**Problem to solve:** Search the records for "function". Copy every line where it appears.

**Task data:**

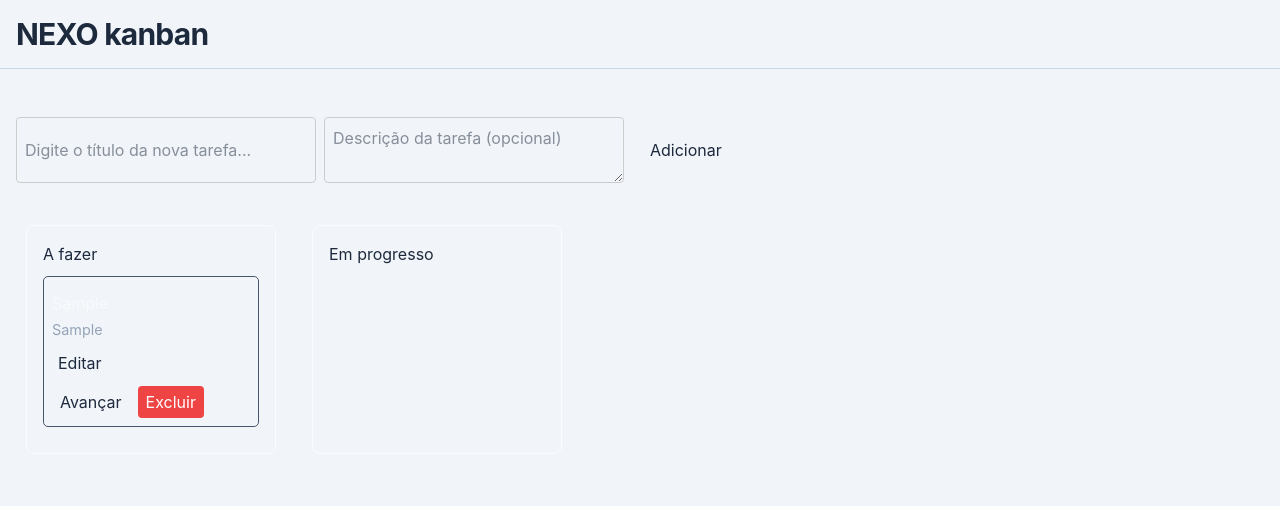
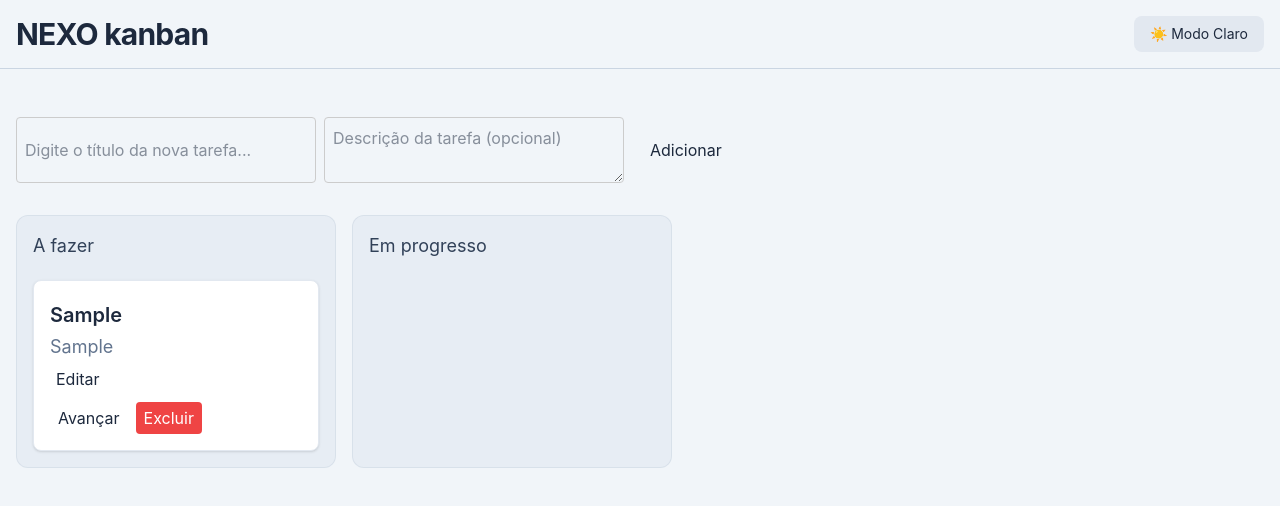
Before and after one commit to felipealvesrodrigues/NEXO, a React (Vite) app: page / in a window 1280 px wide. Both pictures are taken after typing "Sample", "Sample" into the empty fields and a click on the button "Adicionar". Shown: the top 506 px of the page. Built offline with nearby package versions, Linux system fonts and the light colour scheme.

Commit message:
Trocando css por tailwind

```diff
--- a/src/App.tsx
+++ b/src/App.tsx
@@ -37,13 +37,13 @@ function Card({ title, description, id, status, onMove, onDelete, onEdit }: Card
   }
 
   return (
-    <div style={{border: '1px solid #475569', padding: '8px', marginBottom: '10px', borderRadius: '5px'}}>
-      <p style={{margin: '0', marginTop: '6px', color: '#f8fafc'}}>
+    <div className="bg-white dark:bg-slate-900 p-4 rounded-lg shadow-sm border border-slate-200 dark:border-slate-700/80">
+      <p className="text-xl font-semibold text-slate-800 dark:text-slate-100 mt-1">
         {title}
       </p>
 
       {description && (
-        <p style={{margin: '4px 0', fontSize: '0.9rem', color: '#94a3b8'}}>
+        <p className="text-lg text-slate-500 dark:text-slate-400 mt-1">
           {description}
         </p>
       )}
@@ -101,11 +101,11 @@ interface ColumnProps{
 
 function Column({title, children}: ColumnProps ) {
   return(
-    <div style={{border: '1px solid #fbfcff', padding: '16px', margin: '10px', borderRadius: '8px', minWidth: '250px'}}>
-      <h2 style={{marginBottom: '10px'}}>
+    <div className="bg-slate-200/60 dark:bg-slate-800/60 rounded-xl p-4 w-80 min-h-500px border border-slate-300/50 dark:border-slate-700/50 flex flex-col gap-3">
+      <h2 className="front-semibolb text-lg text-slate-700 dark:text-slate-200 mb-2">
         {title}
       </h2>
-      <div>
+      <div className="flex flex-col gap-3">
         {children}
       </div>
     </div>
@@ -167,6 +167,10 @@ export default function App() {
       <div className="min-h-screen bg-slate-100 text-slate-800 dark:bg-slate-900 dark:text-slate-100 transition-colors duration-300">
     <header className="flex justify-between items-center mb-8 border-b border-slate-300 dark:border-slate-800 p-4">
       <h1 className="text-3xl font-bold tracking-tight ">NEXO kanban</h1>
+      <button onClick={() => setDarkMode(!darkMode)}
+      className="px-4 py-2 text-sm front-medium rounded-lg bg-slate-200 dark:bg-slate-800 hover:bg-slate-300 dark:hover:bg-slate-700 transition">
+        {darkMode ? '☀️ Modo Claro' : '🌙 Modo Escuro'}
+      </button>
     </header>
     <div>
       <Header />
@@ -213,3 +217,4 @@ export default function App() {
     </div>
   );
 }
+/* className="bg-slate-200/60 dark:bg-slate-800/60 rounded-xl p-4 w-80 min-h-500px border border-slate-300/50 dark:border-slate-700/50 flex flex-col gap-3  */
```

**Exercise answer:**
@@ -37,13 +37,13 @@ function Card({ title, description, id, status, onMove, onDelete, onEdit }: Card
 function Column({title, children}: ColumnProps ) {
@@ -167,6 +167,10 @@ export default function App() {
@@ -213,3 +217,4 @@ export default function App() {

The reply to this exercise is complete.